I'm not a fan of nonconformity for its own sake. It just seems silly in retrospect. There are punk fads and goth fads, just as there are prep fads. Ian MacKaye doesn't rock any less because he grew some hair after his Minor Threat/Embrace days. Mods were snappy dressers, but they agreed with the Skins that the Bosstones (pre-top-40 days, of course) rocked hard.
Buy the pants -- they're much more comfortable than surplus fatigues or skintight leather chaps.
11.10.00 @ 6:11p
Metallica can kiss my hairy pasty... sorry.
Cooker, you know you dressed exclusively from Chess King like the rest of us. Only you actually had some women after you.
And Jeff, next time you fret about your Gap-lifestyle, remember these two words: "Mafia Hat." You won't sweat the khakis as much.
11.10.00 @ 6:28p
It's just that ever since that Latin music thing came up I just haven't felt myself....what I mean to say is, I haven't felt myself, not that I haven't felt myself....anyway, I feel better now that Joe's reminded me that I used to wear those god-awful collarless shirts from Chess King....At least we've put that behind us...hi Meve!
11.13.00 @ 11:17p
I wear the stuff that I can afford. "Route 66" brand at K-Mart, "Retro Blues" from Wal Mart. I get whole outfits for the price of your designer underpants.
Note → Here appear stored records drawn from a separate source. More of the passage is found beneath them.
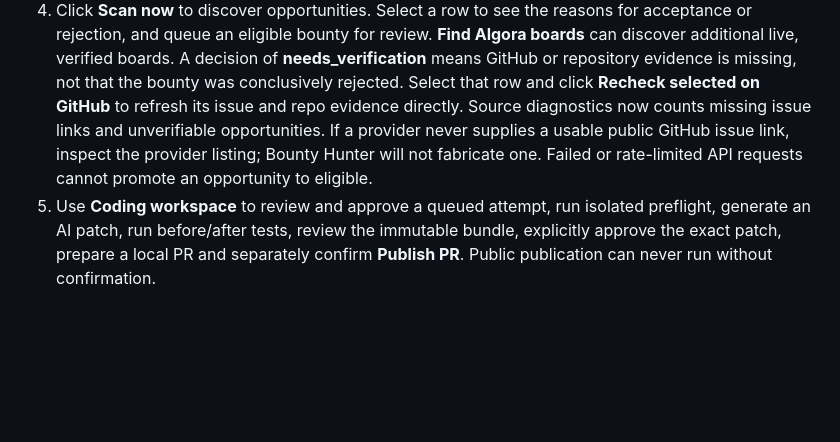
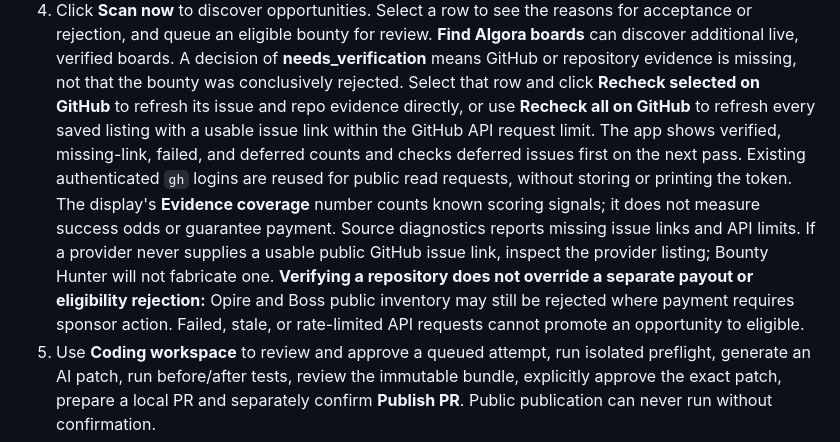
Before and after one commit to Unborne-Fetus/bounty-hunter, a Markdown page: README.md, the part around the change. Rendered like a GitHub page; blank space fills up the shorter version.

Commit message:
Explain Recheck all, authenticated GitHub calls, truthful evidence coverage and payout blockers

```diff
--- a/README.md
+++ b/README.md
@@ -24,11 +24,20 @@ It does **not** automatically accept work, promise payment, or withdraw money.
    A decision of **needs_verification** means GitHub or repository evidence
    is missing, not that the bounty was conclusively rejected. Select that
    row and click **Recheck selected on GitHub** to refresh its issue and repo
-   evidence directly. Source diagnostics now counts missing issue links and
-   unverifiable opportunities. If a provider never supplies a usable public
-   GitHub issue link, inspect the provider listing; Bounty Hunter will not
-   fabricate one. Failed or rate-limited API requests cannot promote an
-   opportunity to eligible.
+   evidence directly, or use **Recheck all on GitHub** to refresh every saved
+   listing with a usable issue link within the GitHub API request limit. The
+   app shows verified, missing-link, failed, and deferred counts and checks
+   deferred issues first on the next pass. Existing authenticated `gh`
+   logins are reused for public read requests, without storing or printing
+   the token. The display's **Evidence coverage** number counts known
+   scoring signals; it does not measure success odds or guarantee payment.
+   Source diagnostics reports missing issue links and API limits. If a
+   provider never supplies a usable public GitHub issue link, inspect the
+   provider listing; Bounty Hunter will not fabricate one. **Verifying a
+   repository does not override a separate payout or eligibility rejection:**
+   Opire and Boss public inventory may still be rejected where payment
+   requires sponsor action. Failed, stale, or rate-limited API requests
+   cannot promote an opportunity to eligible.
 5. Use **Coding workspace** to review and approve a queued attempt, run isolated
    preflight, generate an AI patch, run before/after tests, review the immutable
    bundle, explicitly approve the exact patch, prepare a local PR and separately
```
The only way to be "hip" and "stylish" is to do your own thing. The "new" thing at the mall is what everyone will have on this week. If you're wearing a coat from Salvation Army, you're doing your own thing... for less!